- Assigned task
Here are records with pictures in them. Copy all of them exactly and leave the pictures out.

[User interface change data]
■ ■ ■ ■
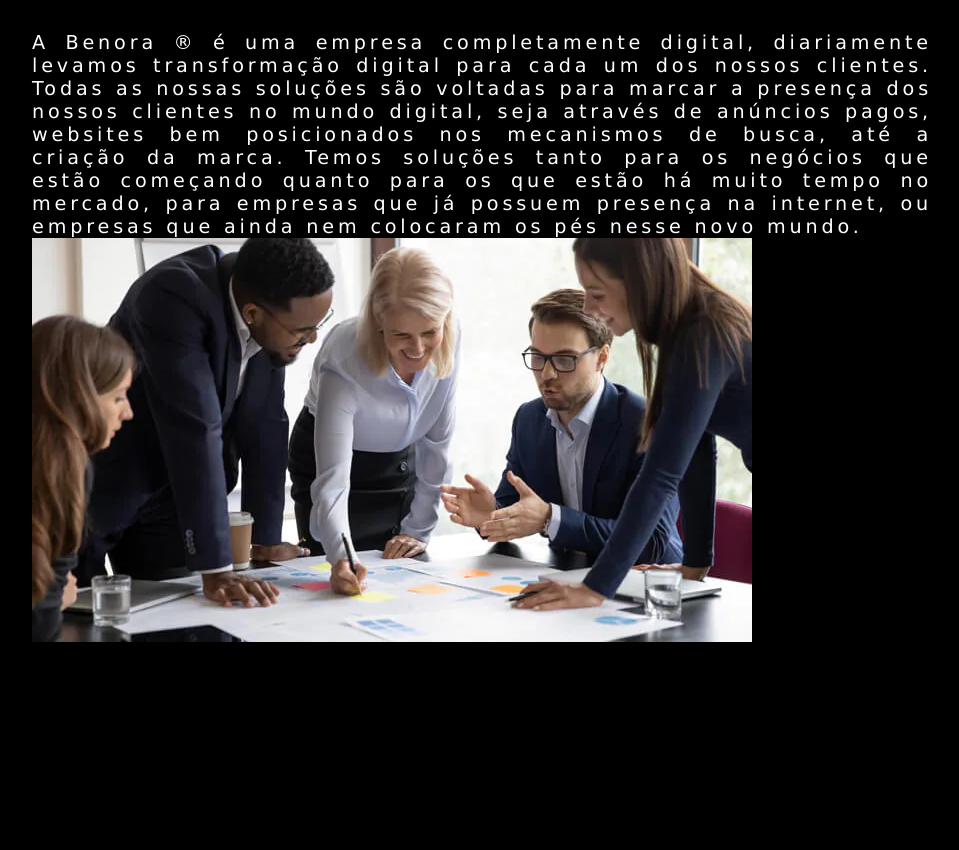
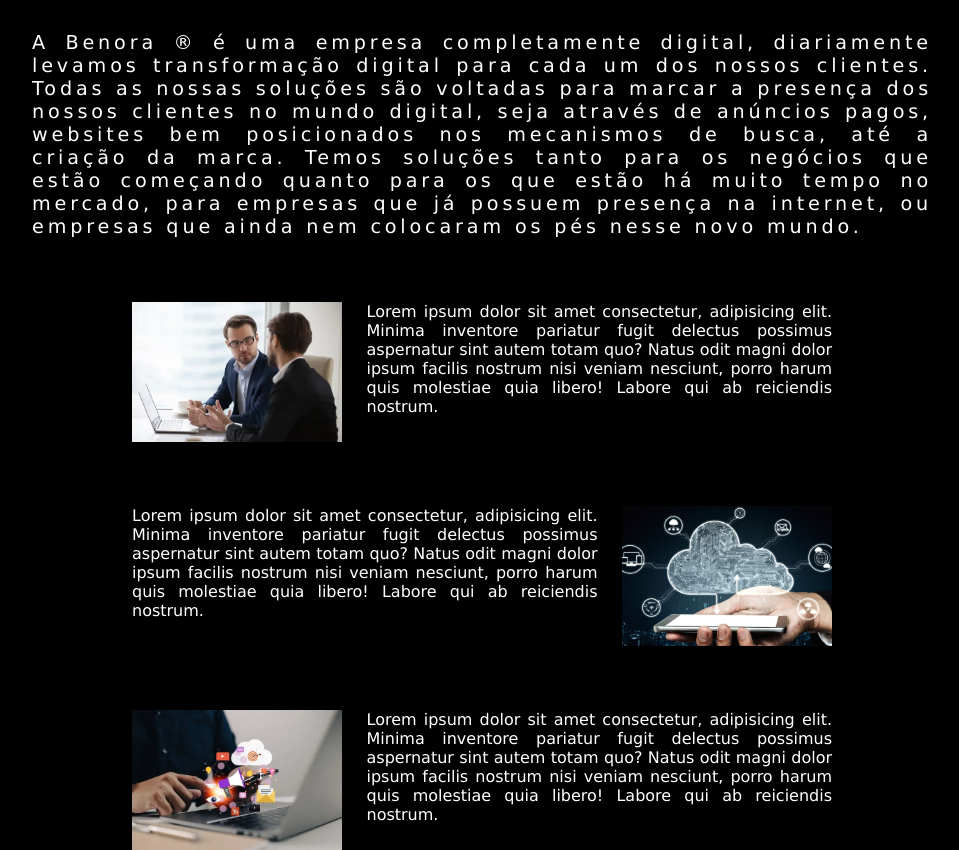
Before and after one commit to GustavoTonolli/trabalho-desweb, a plain HTML site: page home.html in a window 1280 px wide. Shown: the part 311-1161 px from the top of the page, without its empty margins (158-1117 px from the left). Before the commit the page ends 957 px from the top, so only its background shows below. Drawn offline with Linux system fonts and the light colour scheme.

Commit message:
added all pages

```diff
--- a/home.html
+++ b/home.html
@@ -5,7 +5,7 @@
     <meta charset="UTF-8">
     <meta name="viewport" content="width=device-width, initial-scale=1.0">
     <title>Benora Digital</title>
-    <link rel="stylesheet" href="style-index.css">
+    <link rel="stylesheet" href="style.css">
 
 </head>
 
@@ -31,18 +31,24 @@
         </section>
         <section class="main-services">
             <article class="service1">
-                <img src="./img/opentext-image-ov-service-portfolio-consulting-services-en.webp" alt="foto de reunião">
-                <p class="service-desc">
-
+                <img class="img-service" src="./img/960x0.webp" alt="foto de reunião">
+                <p class="service-desc1">
+                    Lorem ipsum dolor sit amet consectetur, adipisicing elit. Minima inventore pariatur fugit delectus possimus aspernatur sint autem totam quo? Natus odit magni dolor ipsum facilis nostrum nisi veniam nesciunt, porro harum quis molestiae quia libero! Labore qui ab reiciendis nostrum.
                 </p>
             </article>
 
             <article class="service2">
-
+                <p class="service-desc2">
+                    Lorem ipsum dolor sit amet consectetur, adipisicing elit. Minima inventore pariatur fugit delectus possimus aspernatur sint autem totam quo? Natus odit magni dolor ipsum facilis nostrum nisi veniam nesciunt, porro harum quis molestiae quia libero! Labore qui ab reiciendis nostrum.
+                </p>
+                <img class="img-service" src="./img/pylis-banner04.jpg" alt="foto de reunião">
             </article>
 
             <article class="service3">
-
+                <img class="img-service" src="./img/tipos-de-marketing-digital.webp" alt="foto de reunião">
+                <p class="service-desc3">
+                    Lorem ipsum dolor sit amet consectetur, adipisicing elit. Minima inventore pariatur fugit delectus possimus aspernatur sint autem totam quo? Natus odit magni dolor ipsum facilis nostrum nisi veniam nesciunt, porro harum quis molestiae quia libero! Labore qui ab reiciendis nostrum.
+                </p>
             </article>
         </section>
 
--- a/style-index.css
+++ b/style.css
@@ -97,3 +97,56 @@ main {
     text-align: justify;
     color: rgb(255, 255, 255);
 }
+.main-services {
+    max-width: 700px;
+    margin: auto;
+}
+.service1 {
+    display: grid;
+    grid-template-columns: 30% 70%;
+    margin-top: 4em;
+}
+.service2 {
+    display: grid;
+    grid-template-columns: 70% 30%;
+    margin-top: 4em;
+}
+.service3 {
+    display: grid;
+    grid-template-columns: 30% 70%;
+    margin-top: 4em;
+}
+.service-desc1 {
+    color: white;
+    margin-left: auto;
+    width: 95%;
+    text-align: justify;
+
+}
+.service-desc2 {
+    color: white;
+    margin-right: auto;
+    width: 95%;
+    text-align: justify;
+
+}
+.service-desc3 {
+    color: white;
+    margin-left: auto;
+    width: 95%;
+    text-align: justify;
+
+}
+.img-service {
+    width: 100%;
+}
+.subtitle {
+    color: white;
+    font-size: 2em;
+    margin-top: .5em;
+    letter-spacing: .1em;
+    text-align: center;
+}
+.home-btn {
+    margin-top: 4em;
+}
```
Also changed, not shown: clientes.html (+22 -0 lines), contato.html (+23 -0 lines), servicos.html (+22 -0 lines), img/960x0.webp (added), img/opentext-image-ov-service-portfolio-consulting-services-en.webp (deleted), img/pylis-banner04.jpg (added), img/tipos-de-marketing-digital.webp (added).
■ ■ ■ ■
- Written answer
Before and after one commit to GustavoTonolli/trabalho-desweb, a plain HTML site: page home.html in a window 1280 px wide. Shown: the part 311-1161 px from the top of the page, without its empty margins (158-1117 px from the left). Before the commit the page ends 957 px from the top, so only its background shows below. Drawn offline with Linux system fonts and the light colour scheme.

Commit message:
added all pages

```diff
--- a/home.html
+++ b/home.html
@@ -5,7 +5,7 @@
     <meta charset="UTF-8">
     <meta name="viewport" content="width=device-width, initial-scale=1.0">
     <title>Benora Digital</title>
-    <link rel="stylesheet" href="style-index.css">
+    <link rel="stylesheet" href="style.css">
 
 </head>
 
@@ -31,18 +31,24 @@
         </section>
         <section class="main-services">
             <article class="service1">
-                <img src="./img/opentext-image-ov-service-portfolio-consulting-services-en.webp" alt="foto de reunião">
-                <p class="service-desc">
-
+                <img class="img-service" src="./img/960x0.webp" alt="foto de reunião">
+                <p class="service-desc1">
+                    Lorem ipsum dolor sit amet consectetur, adipisicing elit. Minima inventore pariatur fugit delectus possimus aspernatur sint autem totam quo? Natus odit magni dolor ipsum facilis nostrum nisi veniam nesciunt, porro harum quis molestiae quia libero! Labore qui ab reiciendis nostrum.
                 </p>
             </article>
 
             <article class="service2">
-
+                <p class="service-desc2">
+                    Lorem ipsum dolor sit amet consectetur, adipisicing elit. Minima inventore pariatur fugit delectus possimus aspernatur sint autem totam quo? Natus odit magni dolor ipsum facilis nostrum nisi veniam nesciunt, porro harum quis molestiae quia libero! Labore qui ab reiciendis nostrum.
+                </p>
+                <img class="img-service" src="./img/pylis-banner04.jpg" alt="foto de reunião">
             </article>
 
             <article class="service3">
-
+                <img class="img-service" src="./img/tipos-de-marketing-digital.webp" alt="foto de reunião">
+                <p class="service-desc3">
+                    Lorem ipsum dolor sit amet consectetur, adipisicing elit. Minima inventore pariatur fugit delectus possimus aspernatur sint autem totam quo? Natus odit magni dolor ipsum facilis nostrum nisi veniam nesciunt, porro harum quis molestiae quia libero! Labore qui ab reiciendis nostrum.
+                </p>
             </article>
         </section>
 
--- a/style-index.css
+++ b/style.css
@@ -97,3 +97,56 @@ main {
     text-align: justify;
     color: rgb(255, 255, 255);
 }
+.main-services {
+    max-width: 700px;
+    margin: auto;
+}
+.service1 {
+    display: grid;
+    grid-template-columns: 30% 70%;
+    margin-top: 4em;
+}
+.service2 {
+    display: grid;
+    grid-template-columns: 70% 30%;
+    margin-top: 4em;
+}
+.service3 {
+    display: grid;
+    grid-template-columns: 30% 70%;
+    margin-top: 4em;
+}
+.service-desc1 {
+    color: white;
+    margin-left: auto;
+    width: 95%;
+    text-align: justify;
+
+}
+.service-desc2 {
+    color: white;
+    margin-right: auto;
+    width: 95%;
+    text-align: justify;
+
+}
+.service-desc3 {
+    color: white;
+    margin-left: auto;
+    width: 95%;
+    text-align: justify;
+
+}
+.img-service {
+    width: 100%;
+}
+.subtitle {
+    color: white;
+    font-size: 2em;
+    margin-top: .5em;
+    letter-spacing: .1em;
+    text-align: center;
+}
+.home-btn {
+    margin-top: 4em;
+}
```
Also changed, not shown: clientes.html (+22 -0 lines), contato.html (+23 -0 lines), servicos.html (+22 -0 lines), img/960x0.webp (added), img/opentext-image-ov-service-portfolio-consulting-services-en.webp (deleted), img/pylis-banner04.jpg (added), img/tipos-de-marketing-digital.webp (added).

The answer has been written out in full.